I am aware that first-order logics (FOL) satisfies the compactness theorem. That is, if a FOL theory is insatisfiable, a finite subset of the axioms of such theory is insatisfiable too.

Is it the case that FOL extended with least-fixed point (LFP) satisfies the compactness theorem too?

• Chapter 4 of these lecture notes indicates that the answer is negative. Sep 28, 2020 at 22:51

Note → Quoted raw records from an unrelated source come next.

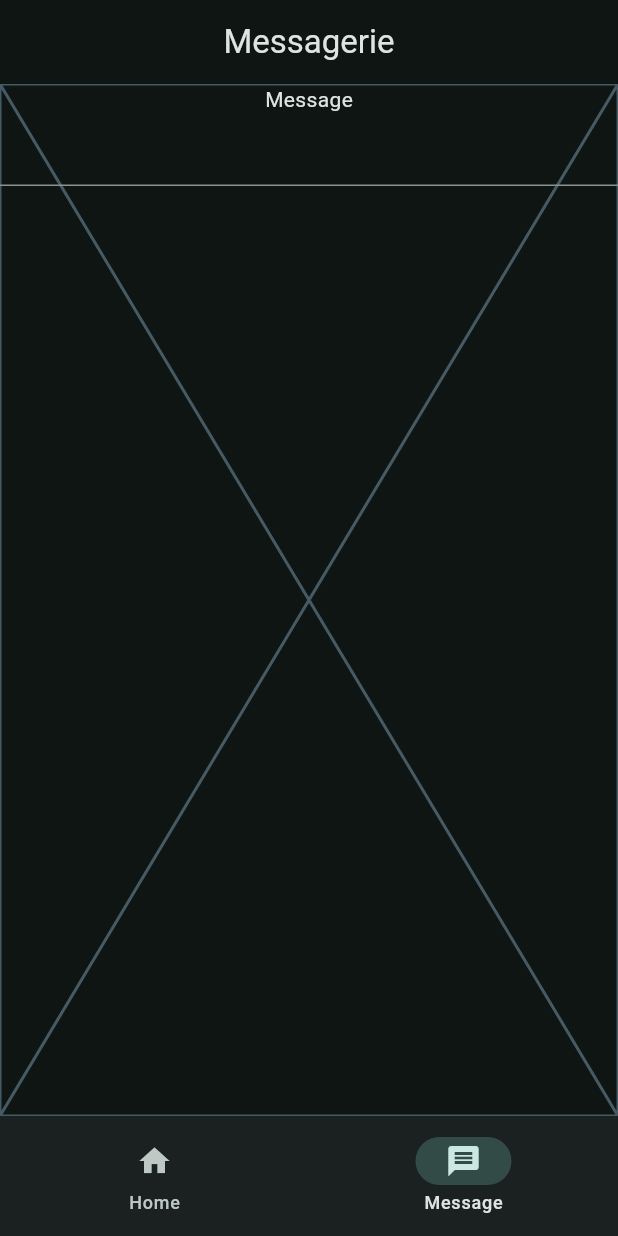
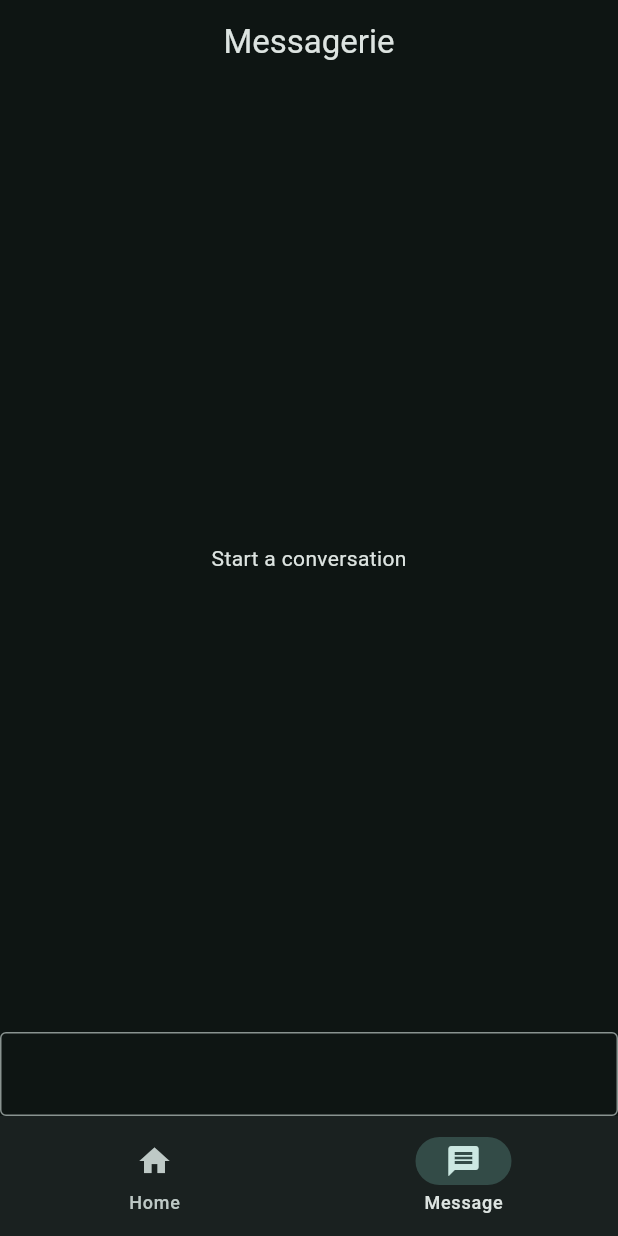
Before and after one commit to antoineFabr/never-addicted-to-Instagram-, a Flutter app: the screen it shows after launch, item 2 of the bottom bar chosen, on a phone screen of 412 x 824 dp. Run offline on Flutter 3.47's test engine with Material 3 defaults, Android fonts, the light colour scheme and no system bars.

Commit message:
Feat: ajout de la fonction envoyer des messages

```diff
--- /dev/null
+++ b/messagerie_app/lib/data/message.dart
@@ -0,0 +1,6 @@
+class Message {
+  final String message;
+  final int idClient;
+
+  const Message({required this.message, required this.idClient});
+}
--- a/messagerie_app/lib/data/notifiers.dart
+++ b/messagerie_app/lib/data/notifiers.dart
@@ -1,6 +1,7 @@
 import 'package:flutter/material.dart';
 
 ValueNotifier<int> selectedPageNotifier = ValueNotifier(0);
-ValueNotifier<bool> isDarkModeNotifier = ValueNotifier(true);
 
 ValueNotifier<int> counterNotifier = ValueNotifier(0);
+
+ValueNotifier<String> chatNotifier = ValueNotifier("");
--- /dev/null
+++ b/messagerie_app/lib/services/chatcontroller.dart
@@ -0,0 +1,11 @@
+import 'package:messagerie_app/data/message.dart';
+import 'package:flutter/material.dart';
+
+class Chatcontroller {
+  ValueNotifier<List<Message>> messagesNotifier = ValueNotifier([]);
+
+  void sendMessage(String text, {bool isMe = true}) {
+    final newMessage = Message(message: text, idClient: 1);
+    messagesNotifier.value = [...messagesNotifier.value, newMessage];
+  }
+}
--- a/messagerie_app/lib/views/pages/message.dart
+++ b/messagerie_app/lib/views/pages/message.dart
@@ -1,4 +1,6 @@
 import 'package:flutter/material.dart';
+import 'package:messagerie_app/views/widgets/affichage_message.dart';
+import 'package:messagerie_app/services/chatcontroller.dart';
 
 class Message extends StatefulWidget {
   const Message({super.key});
@@ -8,20 +10,22 @@ class Message extends StatefulWidget {
 }
 
 class _MessageState extends State<Message> {
+  final Chatcontroller chatController = Chatcontroller();
+  void _pubMessage(String text) {
+    if (text.isEmpty) return;
+    chatController.sendMessage(text);
+  }
+
   @override
   Widget build(BuildContext context) {
-    return const Placeholder(
-      child: Column(
-        children:[
-          InkWell(
-            splashColor: Colors.deepOrange,
-            child: Text("Message"),
-          ),
-          TextFormField(
-
-          )
-        ]
-      )
+    return Column(
+      children: [
+        Expanded(child: AffichageMessage(controller: chatController)),
+        TextField(
+          onSubmitted: (value) => _pubMessage(value),
+          decoration: InputDecoration(border: OutlineInputBorder()),
+        ),
+      ],
     );
   }
 }
--- /dev/null
+++ b/messagerie_app/lib/views/widgets/affichage_message.dart
@@ -0,0 +1,47 @@
+import 'package:flutter/material.dart';
+import 'package:messagerie_app/data/message.dart';
+import 'package:messagerie_app/services/chatcontroller.dart';
+
+class AffichageMessage extends StatefulWidget {
+  final Chatcontroller controller;
+  const AffichageMessage({super.key, required this.controller});
+
+  @override
+  State<AffichageMessage> createState() => _AffichageMessageState();
+}
+
+class _AffichageMessageState extends State<AffichageMessage> {
+  @override
+  Widget build(BuildContext context) {
+    return Column(
+      children: [
+        Expanded(
+          child: ValueListenableBuilder<List<Message>>(
+            valueListenable: widget.controller.messagesNotifier,
+            builder: (context, messages, _) {
+              if (messages.isEmpty) {
+                return const Center(child: Text('Start a conversation'));
+              }
+              return ListView.builder(
+                itemCount: messages.length,
+                itemBuilder: (context, index) {
+                  final message = messages[index];
+                  return InkWell(
+                    splashColor: const Color.fromARGB(255, 130, 3, 235),
+                    onLongPress: () {},
+                    child: Container(
+                      height: 20,
+                      width: 20,
+                      color: const Color.fromARGB(255, 0, 204, 184),
+                      child: Text(message.message),
+                    ),
+                  );
+                },
+              );
+            },
+          ),
+        ),
+      ],
+    );
+  }
+}
```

Least fixed point operators can let us define, for example, the standard part of a model of $$\mathsf{PA}$$. The standard part of a model $$\mathfrak{A}=(A;+^\mathfrak{A},\times^\mathfrak{A},0^\mathfrak{A},1^\mathfrak{A})$$ of $$\mathsf{PA}$$ is just the smallest subset of $$A$$ containing $$0^\mathfrak{A}$$ and closed under $$n\mapsto n+^\mathfrak{A}1^\mathfrak{A}$$. But this is exactly a least fixed point definition: the standard part of $$\mathfrak{A}$$ is the least fixed point of the operator $$\Phi(P): x=0\vee\exists y(P(y)\wedge y+1=x).$$
This in turn lets us pin down the standard model of $$\mathsf{PA}$$ up to isomorphism by the theory $$\mathsf{PA}$$ + "Every element is standard." But this contradicts compactness: no compact logic can ever pin down an infinite structure up to isomorphism (this is really just the observation that the upwards Lowenheim-Skolem theorem is just a compactness corollary).
• @441Juggler Sorry, I just saw this. This is a standard trick for applying compactness - expand the language. Consider the language of $\mathsf{PA}$ augmented by a new constant symbol $c$, and let $T$ be the theory gotten by adding to $\mathsf{PA}$ each sentence of the form $c>\underline{n}$ for $n\in\mathbb{N}$, where $\underline{n}$ is the numeral corresponding to $n$ (so e.g. $\underline{3}$ is the term $(1+1)+1$). Then $T$ is finitely consistent, hence satisfiable, but if we let $M$ be a model of $T$ then $M$ (or rather, $M$'s reduct to the language of arithmetic) must be nonstandard. Nov 12, 2020 at 16:14